For his AFR PhD at Trinity College Dublin, historian Michel Summer is re-assessing the political activity of medieval Anglo-Saxon missionary Willibrord, who in addition to being a landowner, scholar and ambassador, founded a monastery in Luxembourg. We spoke to the Luxembourg national about how history promotes critical thinking, and why he believes historians are needed more than ever.
“My work mainly consists of analysing and reading both medieval texts and modern academic works. It requires patience first and foremost, since it is not unlike the assemblage of a huge puzzle,” Michel Summer explains, adding:
“I very much enjoy looking for the missing ‘pieces’ by studying the medieval sources and connecting what I have analysed through my own ideas. It is a very rewarding experience to observe how a single thought develops into a structured argumentation and finally into a written chapter.”
Looking at history from a different perspective
Michel is in the first year of his PhD at Trinity College Dublin, where he is studying the life of Anglo-Saxon missionary Willibrord, who lived from AD 658 to 739. In 690, the missionary came from Ireland to the continent, where he founded the monastery at Echternach in modern-day Luxembourg, now known as the Abbey of Echternach. Luxembourg’s annual UNESCO-listed ‘dance procession’ serves to honour him.
“Willibrord stands at the threshold of many important developments that shaped the 7th and 8th centuries in North-western Europe: He was part of a far-reaching network of Irish and Anglo-Saxon missionaries who brought new cultural impulses to the continent, he shaped the process of religious change on the fringes of the Frankish kingdoms, and he assisted the early Carolingians during their rise to power,” Michel explains, adding that he is looking at the missionary from a little-known perspective:
“Willibrord’s cultural connections and his political engagement have often only been analysed from a religious perspective. I wish to re-assess Willibrord’s activity as a ‘political player’: Analysing how he operated at the centre of early medieval politics as a landowner, an ambassador and a scholar can shed new light on the complex processes that led to the formation of Carolingian Europe.”
Challenging old concepts
Michel explains that his goal is to demonstrate that the missionary’s activity was more ‘international’ than has previously been acknowledged:
“His links with Ireland, Anglo-Saxon England, Frisia, Francia and Rome remind us that missionaries in the 7th century transcended borders rather than acting within them. The territory between Utrecht and Echternach was not a peripheral area but the core region of Willibrord’s work.
“I want to write a thesis that is innovative in its approach, convincing in its argumentation and contains new insights on the early Middle Ages. By shifting the geographical and political context, I wish to stir up a new debate on the period and to inspire future researchers to challenge old conceptions of nation and religious change in the early Middle Ages.”

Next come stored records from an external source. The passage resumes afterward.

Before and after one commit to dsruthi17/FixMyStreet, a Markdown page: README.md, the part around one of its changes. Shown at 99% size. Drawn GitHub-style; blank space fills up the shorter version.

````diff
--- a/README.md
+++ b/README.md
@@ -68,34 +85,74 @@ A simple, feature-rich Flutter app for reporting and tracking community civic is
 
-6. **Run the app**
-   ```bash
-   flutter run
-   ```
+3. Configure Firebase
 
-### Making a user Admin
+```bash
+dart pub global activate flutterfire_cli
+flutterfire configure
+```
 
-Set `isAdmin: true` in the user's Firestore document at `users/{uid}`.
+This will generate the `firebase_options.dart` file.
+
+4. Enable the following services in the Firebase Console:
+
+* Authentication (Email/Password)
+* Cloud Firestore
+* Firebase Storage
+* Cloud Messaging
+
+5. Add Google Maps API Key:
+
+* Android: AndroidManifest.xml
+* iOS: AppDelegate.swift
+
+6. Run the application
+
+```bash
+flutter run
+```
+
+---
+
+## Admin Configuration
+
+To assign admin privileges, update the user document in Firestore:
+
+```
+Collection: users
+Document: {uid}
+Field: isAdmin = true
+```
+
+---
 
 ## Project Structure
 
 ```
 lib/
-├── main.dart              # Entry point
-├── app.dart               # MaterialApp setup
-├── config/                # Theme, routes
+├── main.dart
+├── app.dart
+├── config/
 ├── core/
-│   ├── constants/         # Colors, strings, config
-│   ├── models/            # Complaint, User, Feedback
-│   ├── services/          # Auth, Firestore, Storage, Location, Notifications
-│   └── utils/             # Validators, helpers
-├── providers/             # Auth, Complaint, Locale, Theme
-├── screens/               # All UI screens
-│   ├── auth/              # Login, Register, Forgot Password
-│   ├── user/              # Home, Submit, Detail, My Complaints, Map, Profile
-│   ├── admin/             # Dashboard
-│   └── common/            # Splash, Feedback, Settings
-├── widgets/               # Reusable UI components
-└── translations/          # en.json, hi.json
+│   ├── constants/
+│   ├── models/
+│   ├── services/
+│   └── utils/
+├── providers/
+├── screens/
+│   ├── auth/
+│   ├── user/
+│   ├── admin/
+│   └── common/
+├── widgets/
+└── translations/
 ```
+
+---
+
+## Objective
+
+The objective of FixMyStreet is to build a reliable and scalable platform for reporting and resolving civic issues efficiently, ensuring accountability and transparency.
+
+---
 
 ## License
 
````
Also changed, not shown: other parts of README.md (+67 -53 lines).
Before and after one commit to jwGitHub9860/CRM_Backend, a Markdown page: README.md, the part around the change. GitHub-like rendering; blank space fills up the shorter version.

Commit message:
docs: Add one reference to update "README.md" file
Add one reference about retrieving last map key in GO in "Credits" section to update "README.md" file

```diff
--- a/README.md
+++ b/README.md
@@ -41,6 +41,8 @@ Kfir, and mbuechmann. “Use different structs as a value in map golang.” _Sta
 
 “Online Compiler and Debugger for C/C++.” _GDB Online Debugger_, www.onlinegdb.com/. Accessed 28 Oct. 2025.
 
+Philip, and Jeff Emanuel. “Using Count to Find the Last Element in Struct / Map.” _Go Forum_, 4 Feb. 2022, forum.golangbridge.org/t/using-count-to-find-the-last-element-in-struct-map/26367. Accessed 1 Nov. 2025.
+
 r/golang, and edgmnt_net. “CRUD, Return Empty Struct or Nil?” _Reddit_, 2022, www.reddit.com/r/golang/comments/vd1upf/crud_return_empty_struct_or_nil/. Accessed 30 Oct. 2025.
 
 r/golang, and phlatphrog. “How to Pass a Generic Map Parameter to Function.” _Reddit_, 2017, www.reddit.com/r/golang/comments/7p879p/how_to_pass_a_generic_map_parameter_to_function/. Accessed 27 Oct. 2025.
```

In terms of where he wants to go after completing his PhD, Michel could see himself returning to Luxembourg to continue to study Willibrord, pointing out that some of the most influential work on his activity was written by Luxembourgish scholars. Many of the medieval documents connected to the abbey at Echternach are kept in Luxembourg’s National Archives, with the National Museum of History and Art also conserving archaeological remains of Willibrord’s church:
“Willibrord has always played an important role for Luxembourgish medievalists. With its multilingual profile Luxembourg would represent a fitting environment to further research on Willibrord and his period across national borders and disciplines. The country’s cultural heritage is closely connected to the history of North-western Europe in the early Middle Ages and I hope that the historical and archaeological research on this period will be further supported and developed in Luxembourg.”
“History always requires an examination of our own modern values”
Responding to the question of why he became a history researcher, Michel explains that apart from his passion for history, it was also because he believes that historians can have a positive contribution to society – one that is now needed more than ever:
“History is a subject that, if taught well, motivates people to think critically. It’s about the interpretation of sources, about reflecting on the context, the motivation and the agenda of a text or an image in the most objective way possible. In times when scientific results are challenged and our debate culture becomes more and more rapid, the study of history promotes a way of thinking that is critical, reflective and thorough.”
“Whether one studies the 21st or the 7th century, history always requires an examination of our own modern values, and of the way in which we think about politics, gender, warfare or social relationships.
“Studying the Middle Ages also means reflecting on the modern mind. Becoming a researcher enables me to actively take part in this process by tackling questions that I think are ultimately relevant for the understanding of our society and its past.”